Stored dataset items
BEGIN

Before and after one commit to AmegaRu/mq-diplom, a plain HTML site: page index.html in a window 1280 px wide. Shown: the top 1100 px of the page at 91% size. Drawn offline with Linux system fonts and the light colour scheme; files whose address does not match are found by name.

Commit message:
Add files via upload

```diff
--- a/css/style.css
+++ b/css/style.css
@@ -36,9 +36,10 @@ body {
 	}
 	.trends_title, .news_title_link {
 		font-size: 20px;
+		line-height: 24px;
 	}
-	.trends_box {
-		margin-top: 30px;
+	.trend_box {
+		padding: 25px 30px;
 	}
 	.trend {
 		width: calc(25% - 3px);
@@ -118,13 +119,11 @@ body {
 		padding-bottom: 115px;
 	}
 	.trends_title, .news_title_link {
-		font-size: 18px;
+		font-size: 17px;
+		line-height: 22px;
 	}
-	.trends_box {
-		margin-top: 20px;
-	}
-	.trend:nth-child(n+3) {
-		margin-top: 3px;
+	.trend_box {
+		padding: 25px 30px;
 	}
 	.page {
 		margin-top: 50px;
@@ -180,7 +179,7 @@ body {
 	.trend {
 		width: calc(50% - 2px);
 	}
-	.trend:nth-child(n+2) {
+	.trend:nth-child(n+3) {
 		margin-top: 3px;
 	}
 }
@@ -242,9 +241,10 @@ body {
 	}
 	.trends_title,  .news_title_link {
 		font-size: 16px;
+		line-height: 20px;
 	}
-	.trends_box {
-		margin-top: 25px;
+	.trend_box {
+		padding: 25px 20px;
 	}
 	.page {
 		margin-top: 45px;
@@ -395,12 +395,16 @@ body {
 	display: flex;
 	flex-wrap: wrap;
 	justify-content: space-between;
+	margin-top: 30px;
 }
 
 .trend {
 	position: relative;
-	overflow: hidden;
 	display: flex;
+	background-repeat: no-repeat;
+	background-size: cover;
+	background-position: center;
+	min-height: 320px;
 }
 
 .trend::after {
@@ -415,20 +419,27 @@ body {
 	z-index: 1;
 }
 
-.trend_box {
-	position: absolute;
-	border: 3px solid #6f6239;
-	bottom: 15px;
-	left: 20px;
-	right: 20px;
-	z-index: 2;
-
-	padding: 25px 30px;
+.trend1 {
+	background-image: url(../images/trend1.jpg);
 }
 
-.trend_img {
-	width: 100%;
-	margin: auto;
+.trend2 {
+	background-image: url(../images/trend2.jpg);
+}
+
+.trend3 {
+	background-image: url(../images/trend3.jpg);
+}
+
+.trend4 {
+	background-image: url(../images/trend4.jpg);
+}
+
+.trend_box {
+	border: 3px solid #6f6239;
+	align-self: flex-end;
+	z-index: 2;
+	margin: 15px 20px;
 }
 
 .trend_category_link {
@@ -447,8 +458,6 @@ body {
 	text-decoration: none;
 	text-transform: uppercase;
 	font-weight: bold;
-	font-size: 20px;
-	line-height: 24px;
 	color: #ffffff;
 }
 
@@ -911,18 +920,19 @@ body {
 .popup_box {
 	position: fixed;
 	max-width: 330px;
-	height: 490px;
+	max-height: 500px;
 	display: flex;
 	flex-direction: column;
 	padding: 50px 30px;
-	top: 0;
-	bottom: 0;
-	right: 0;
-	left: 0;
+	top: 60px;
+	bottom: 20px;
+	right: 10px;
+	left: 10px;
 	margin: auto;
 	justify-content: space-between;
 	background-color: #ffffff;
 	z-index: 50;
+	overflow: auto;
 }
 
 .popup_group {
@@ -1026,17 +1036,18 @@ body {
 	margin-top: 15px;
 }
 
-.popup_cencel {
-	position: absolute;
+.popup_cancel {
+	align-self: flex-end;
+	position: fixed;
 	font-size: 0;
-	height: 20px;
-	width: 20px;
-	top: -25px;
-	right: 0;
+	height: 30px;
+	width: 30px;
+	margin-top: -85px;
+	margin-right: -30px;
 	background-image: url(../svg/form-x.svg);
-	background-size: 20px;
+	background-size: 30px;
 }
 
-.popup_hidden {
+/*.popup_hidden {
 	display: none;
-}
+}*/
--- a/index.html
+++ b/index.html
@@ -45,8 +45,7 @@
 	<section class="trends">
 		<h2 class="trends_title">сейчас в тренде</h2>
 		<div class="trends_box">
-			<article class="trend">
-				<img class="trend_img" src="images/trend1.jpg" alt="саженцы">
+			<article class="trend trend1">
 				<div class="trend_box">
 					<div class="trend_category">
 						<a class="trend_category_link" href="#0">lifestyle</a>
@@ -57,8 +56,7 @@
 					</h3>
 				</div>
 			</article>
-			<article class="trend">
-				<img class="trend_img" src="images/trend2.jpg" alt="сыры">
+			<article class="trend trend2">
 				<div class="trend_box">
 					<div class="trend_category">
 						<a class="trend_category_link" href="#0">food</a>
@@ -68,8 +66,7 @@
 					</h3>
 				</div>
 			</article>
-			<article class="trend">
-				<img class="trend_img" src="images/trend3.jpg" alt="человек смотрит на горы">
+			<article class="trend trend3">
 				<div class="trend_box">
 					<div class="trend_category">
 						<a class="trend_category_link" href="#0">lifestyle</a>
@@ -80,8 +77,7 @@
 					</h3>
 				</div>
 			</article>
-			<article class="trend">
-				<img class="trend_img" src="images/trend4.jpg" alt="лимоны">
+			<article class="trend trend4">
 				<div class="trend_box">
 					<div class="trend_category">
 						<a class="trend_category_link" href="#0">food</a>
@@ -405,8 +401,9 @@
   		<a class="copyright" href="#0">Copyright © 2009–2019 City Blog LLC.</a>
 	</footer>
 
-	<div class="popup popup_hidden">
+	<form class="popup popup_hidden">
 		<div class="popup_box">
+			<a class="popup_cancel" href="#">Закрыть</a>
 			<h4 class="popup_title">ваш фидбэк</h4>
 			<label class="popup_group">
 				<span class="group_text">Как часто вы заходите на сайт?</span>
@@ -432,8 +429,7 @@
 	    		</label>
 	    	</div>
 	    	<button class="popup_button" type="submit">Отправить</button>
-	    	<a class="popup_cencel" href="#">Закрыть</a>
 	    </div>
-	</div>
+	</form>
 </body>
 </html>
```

END

- _WORK TO BE COMPLETED_:
Every record should be printed again exactly as it reads.

- _PROBLEM SOLUTION_:
Before and after one commit to AmegaRu/mq-diplom, a plain HTML site: page index.html in a window 1280 px wide. Shown: the top 1100 px of the page at 91% size. Drawn offline with Linux system fonts and the light colour scheme; files whose address does not match are found by name.

Commit message:
Add files via upload

```diff
--- a/css/style.css
+++ b/css/style.css
@@ -36,9 +36,10 @@ body {
 	}
 	.trends_title, .news_title_link {
 		font-size: 20px;
+		line-height: 24px;
 	}
-	.trends_box {
-		margin-top: 30px;
+	.trend_box {
+		padding: 25px 30px;
 	}
 	.trend {
 		width: calc(25% - 3px);
@@ -118,13 +119,11 @@ body {
 		padding-bottom: 115px;
 	}
 	.trends_title, .news_title_link {
-		font-size: 18px;
+		font-size: 17px;
+		line-height: 22px;
 	}
-	.trends_box {
-		margin-top: 20px;
-	}
-	.trend:nth-child(n+3) {
-		margin-top: 3px;
+	.trend_box {
+		padding: 25px 30px;
 	}
 	.page {
 		margin-top: 50px;
@@ -180,7 +179,7 @@ body {
 	.trend {
 		width: calc(50% - 2px);
 	}
-	.trend:nth-child(n+2) {
+	.trend:nth-child(n+3) {
 		margin-top: 3px;
 	}
 }
@@ -242,9 +241,10 @@ body {
 	}
 	.trends_title,  .news_title_link {
 		font-size: 16px;
+		line-height: 20px;
 	}
-	.trends_box {
-		margin-top: 25px;
+	.trend_box {
+		padding: 25px 20px;
 	}
 	.page {
 		margin-top: 45px;
@@ -395,12 +395,16 @@ body {
 	display: flex;
 	flex-wrap: wrap;
 	justify-content: space-between;
+	margin-top: 30px;
 }
 
 .trend {
 	position: relative;
-	overflow: hidden;
 	display: flex;
+	background-repeat: no-repeat;
+	background-size: cover;
+	background-position: center;
+	min-height: 320px;
 }
 
 .trend::after {
@@ -415,20 +419,27 @@ body {
 	z-index: 1;
 }
 
-.trend_box {
-	position: absolute;
-	border: 3px solid #6f6239;
-	bottom: 15px;
-	left: 20px;
-	right: 20px;
-	z-index: 2;
-
-	padding: 25px 30px;
+.trend1 {
+	background-image: url(../images/trend1.jpg);
 }
 
-.trend_img {
-	width: 100%;
-	margin: auto;
+.trend2 {
+	background-image: url(../images/trend2.jpg);
+}
+
+.trend3 {
+	background-image: url(../images/trend3.jpg);
+}
+
+.trend4 {
+	background-image: url(../images/trend4.jpg);
+}
+
+.trend_box {
+	border: 3px solid #6f6239;
+	align-self: flex-end;
+	z-index: 2;
+	margin: 15px 20px;
 }
 
 .trend_category_link {
@@ -447,8 +458,6 @@ body {
 	text-decoration: none;
 	text-transform: uppercase;
 	font-weight: bold;
-	font-size: 20px;
-	line-height: 24px;
 	color: #ffffff;
 }
 
@@ -911,18 +920,19 @@ body {
 .popup_box {
 	position: fixed;
 	max-width: 330px;
-	height: 490px;
+	max-height: 500px;
 	display: flex;
 	flex-direction: column;
 	padding: 50px 30px;
-	top: 0;
-	bottom: 0;
-	right: 0;
-	left: 0;
+	top: 60px;
+	bottom: 20px;
+	right: 10px;
+	left: 10px;
 	margin: auto;
 	justify-content: space-between;
 	background-color: #ffffff;
 	z-index: 50;
+	overflow: auto;
 }
 
 .popup_group {
@@ -1026,17 +1036,18 @@ body {
 	margin-top: 15px;
 }
 
-.popup_cencel {
-	position: absolute;
+.popup_cancel {
+	align-self: flex-end;
+	position: fixed;
 	font-size: 0;
-	height: 20px;
-	width: 20px;
-	top: -25px;
-	right: 0;
+	height: 30px;
+	width: 30px;
+	margin-top: -85px;
+	margin-right: -30px;
 	background-image: url(../svg/form-x.svg);
-	background-size: 20px;
+	background-size: 30px;
 }
 
-.popup_hidden {
+/*.popup_hidden {
 	display: none;
-}
+}*/
--- a/index.html
+++ b/index.html
@@ -45,8 +45,7 @@
 	<section class="trends">
 		<h2 class="trends_title">сейчас в тренде</h2>
 		<div class="trends_box">
-			<article class="trend">
-				<img class="trend_img" src="images/trend1.jpg" alt="саженцы">
+			<article class="trend trend1">
 				<div class="trend_box">
 					<div class="trend_category">
 						<a class="trend_category_link" href="#0">lifestyle</a>
@@ -57,8 +56,7 @@
 					</h3>
 				</div>
 			</article>
-			<article class="trend">
-				<img class="trend_img" src="images/trend2.jpg" alt="сыры">
+			<article class="trend trend2">
 				<div class="trend_box">
 					<div class="trend_category">
 						<a class="trend_category_link" href="#0">food</a>
@@ -68,8 +66,7 @@
 					</h3>
 				</div>
 			</article>
-			<article class="trend">
-				<img class="trend_img" src="images/trend3.jpg" alt="человек смотрит на горы">
+			<article class="trend trend3">
 				<div class="trend_box">
 					<div class="trend_category">
 						<a class="trend_category_link" href="#0">lifestyle</a>
@@ -80,8 +77,7 @@
 					</h3>
 				</div>
 			</article>
-			<article class="trend">
-				<img class="trend_img" src="images/trend4.jpg" alt="лимоны">
+			<article class="trend trend4">
 				<div class="trend_box">
 					<div class="trend_category">
 						<a class="trend_category_link" href="#0">food</a>
@@ -405,8 +401,9 @@
   		<a class="copyright" href="#0">Copyright © 2009–2019 City Blog LLC.</a>
 	</footer>
 
-	<div class="popup popup_hidden">
+	<form class="popup popup_hidden">
 		<div class="popup_box">
+			<a class="popup_cancel" href="#">Закрыть</a>
 			<h4 class="popup_title">ваш фидбэк</h4>
 			<label class="popup_group">
 				<span class="group_text">Как часто вы заходите на сайт?</span>
@@ -432,8 +429,7 @@
 	    		</label>
 	    	</div>
 	    	<button class="popup_button" type="submit">Отправить</button>
-	    	<a class="popup_cencel" href="#">Закрыть</a>
 	    </div>
-	</div>
+	</form>
 </body>
 </html>
```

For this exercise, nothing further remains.